In 1899 the trustees authorized the publication of the first issue in the Museum's scientific series. A total of 300 copies were printed of a memoir on Hawaiian featherwork written by the director. It is worth noting that the four issues published in 1903 sold for a total cost of $3.60. If available for sale today, they would fetch well over $1500 for the set.
The expansion of Press publications to include areas of the Pacific was aided in 1920 when the Museum began its collaboration with Yale University. This collaboration made available the funds necessary to finance a number of expeditions to Pacific islands hitherto unexplored by Bishop Museum or any other institution. Yale fellowships provided grants for scientists to go individually or in small groups to study the ethnology or natural history of the Pacific islands. As a result of this new emphasis on the Pacific, the period between 1920 and 1930 was one of great activity in research and writing with the establishment of the Bishop Museum Press Bulletin Series in 1922 as the appropriate form for publishing longer research papers.
In 1949 the Press discontinued the Memoirs series, having published 49 issues over the previous fifty years. Four years later in 1953 the newly formed Bishop Museum Association coordinated and distributed the Museum's first Annual Report through the Press and distributed these to the members of the Association along with a gift publication. Explorers of the Pacific by Sir Peter Buck (Te Rangi Hiroa) represented the Museum's first step into the field of commercially oriented publications. Falling under the term "Special Publications," the Museum re-dedicated this category of its publishing efforts to better serve the Museum's public as "well-written non-technical booklets on Hawai‘i and the Pacific." It is believed that around this time the Bishop Museum Press adopted its famous petroglyph logo to symbolize the Bishop Museum Press's kuleana to publish books that advance the understanding of cultural and natural history of Hawai‘i and the Pacific in a way that honors traditional knowledge systems as well as Western schools of thought.

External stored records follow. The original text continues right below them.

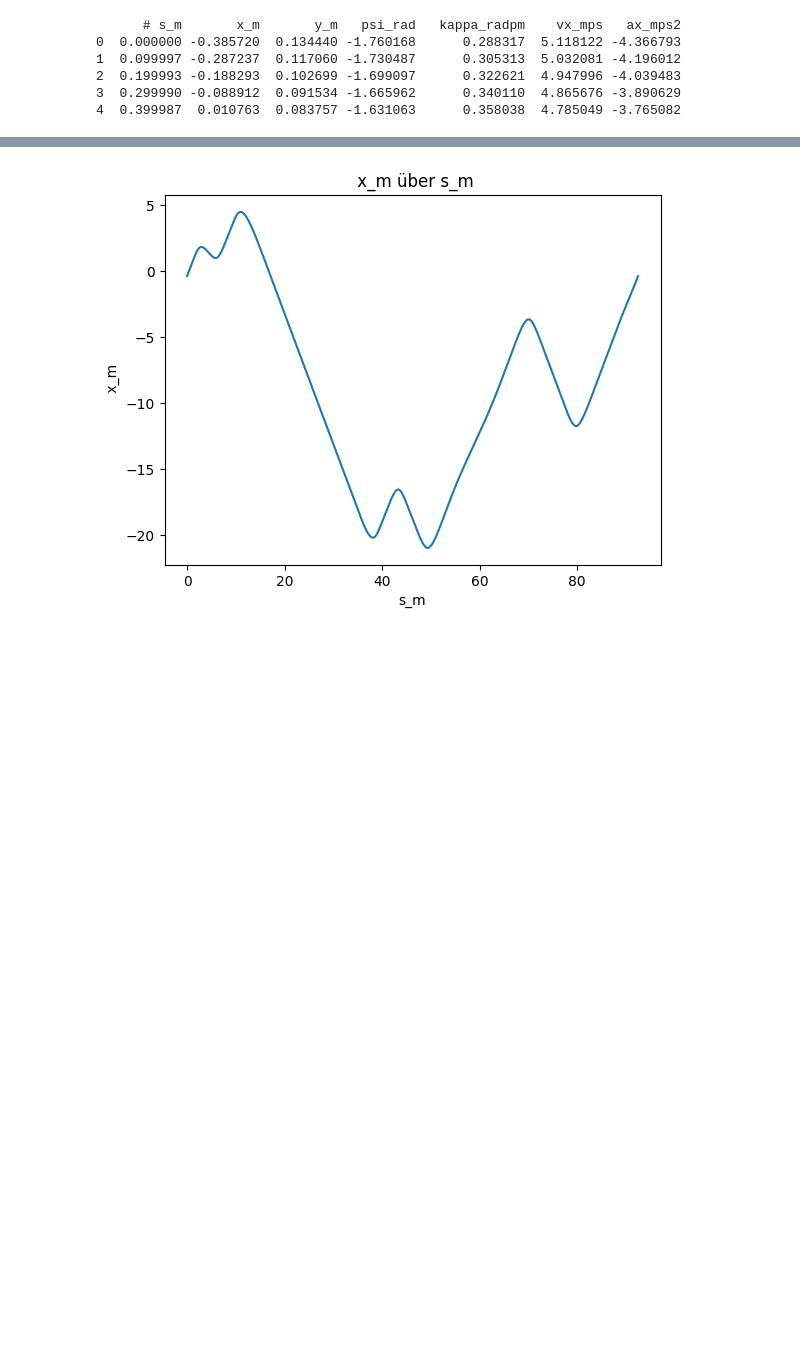
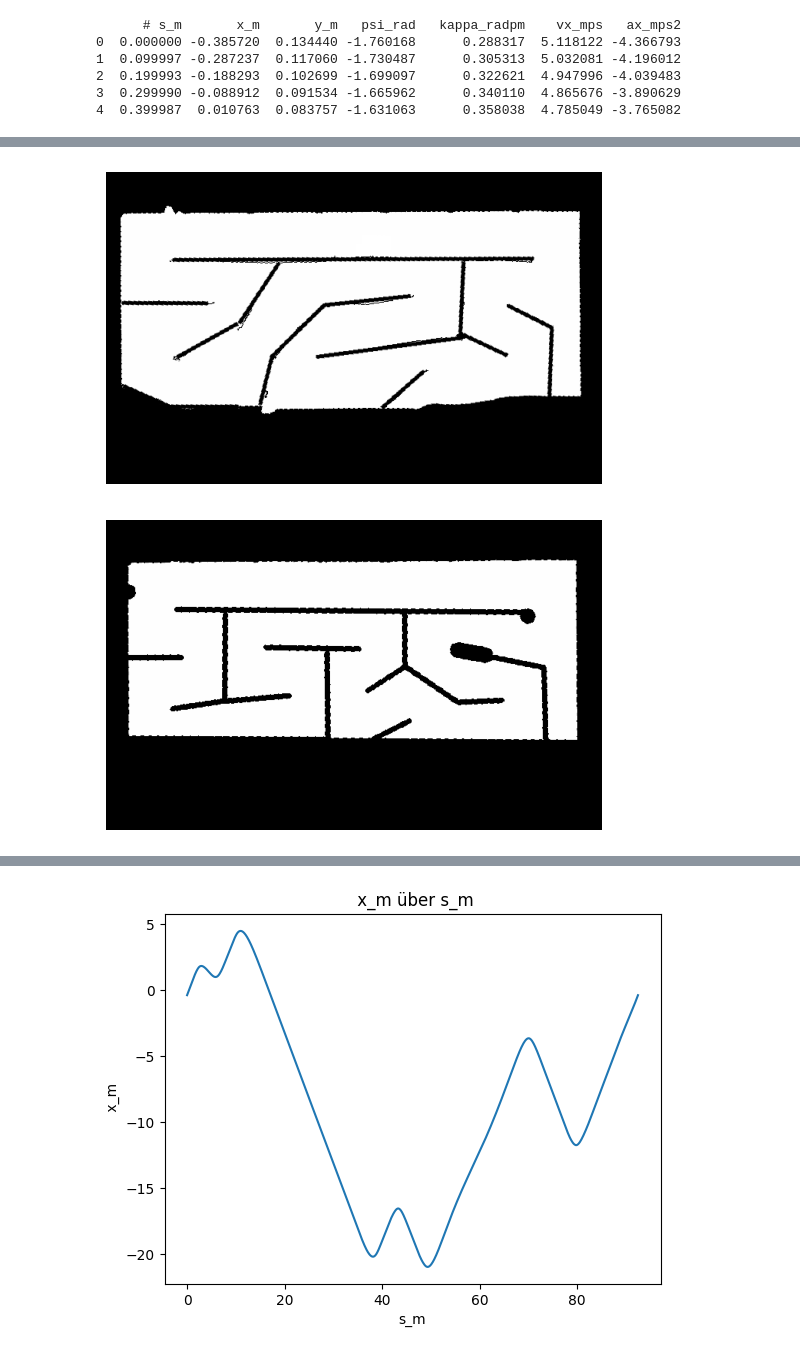
Before and after one commit to F1Tenth-INI/f1tenth_development_gym, a Jupyter notebook: run/Jupyter_notebook/plot_waypoints.ipynb, the cells around one changed output, grey strips where cells are left out. Cells and saved outputs as stored; diff of their text form; code cells hidden in the pictures; blank space fills up the shorter version.

```diff
--- a/run/Jupyter_notebook/plot_waypoints.ipynb
+++ b/run/Jupyter_notebook/plot_waypoints.ipynb
@@ -59,0 +104,17 @@ print(waypoints_df.head())
+# %%
+# rotate the image by 30 degrees
+image = Image.open(path_dir(image_path))
+image2 = Image.open(path_dir(image_path2))
+rotated_image = image.rotate(9)
+rotated_image2 = image2.rotate(-5.5)
+
+# Display the rotated image
+plt.imshow(rotated_image, cmap='gray')
+plt.axis('off')
+fig, ax = plt.subplots()
+plt.imshow(rotated_image2, cmap='gray')
+plt.axis('off')
+plt.show()
+# %% [output]
+[figure, added]
+[figure, added]
```
Also changed, not shown: parts of 5 cells of this notebook, 8 other files.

Today the Bishop Museum Press continues its legacy of excellence and service to Hawai‘i and the world, having published over 1200 titles and distributed over 1,000,000 books in 72 countries worldwide. Many of the Museum's titles such as Abraham Fornander's Collection of Hawaiian Antiquities and Folklore and Sir Peter Buck's (Te Rangi Hiroa) Arts & Crafts of Hawai‘iare considered seminal works in the field of Hawaiian culture and history. While more recent publications such as Mary Kawena Pukui's masterpiece ‘Ōlelo No'eau, Isabella Aiona Abbott's La'au Hawai‘i : Traditional Hawaiian Uses of Plants, and Lilikalā Kame'eleihiwa's Native Land Foreign Desires (Pehea La E Pono Ai?) continue to resonate with new generations and have expanded our collective understanding and appreciation of Hawai‘i 's rich cultural and natural history. the Bishop Museum Press is committed to remaining a leader in the publication of scholarly works on topics related to Hawai‘i and the Pacific while continuing to develop its non-scholarly publications so that it may better serve Hawai‘i 's people.
Bishop Museum Press' distinct imprint was developed from an image associated with the petroglyph fields on O‘ahu and Hawai‘i Island. The image is of a male figure with an arch suspended over his head and intersecting with his extended arms. The arch defines an area above the figure's head that is representative of the space that holds ancestral knowledge and connects Hawaiians with their past.
The imprint reflects Bishop Museum Press' kuleana to publish books that advance the understanding of cultural and natural history of Hawai‘i and the Pacific in a way that honors traditional knowledge systems as well as Western schools of thought.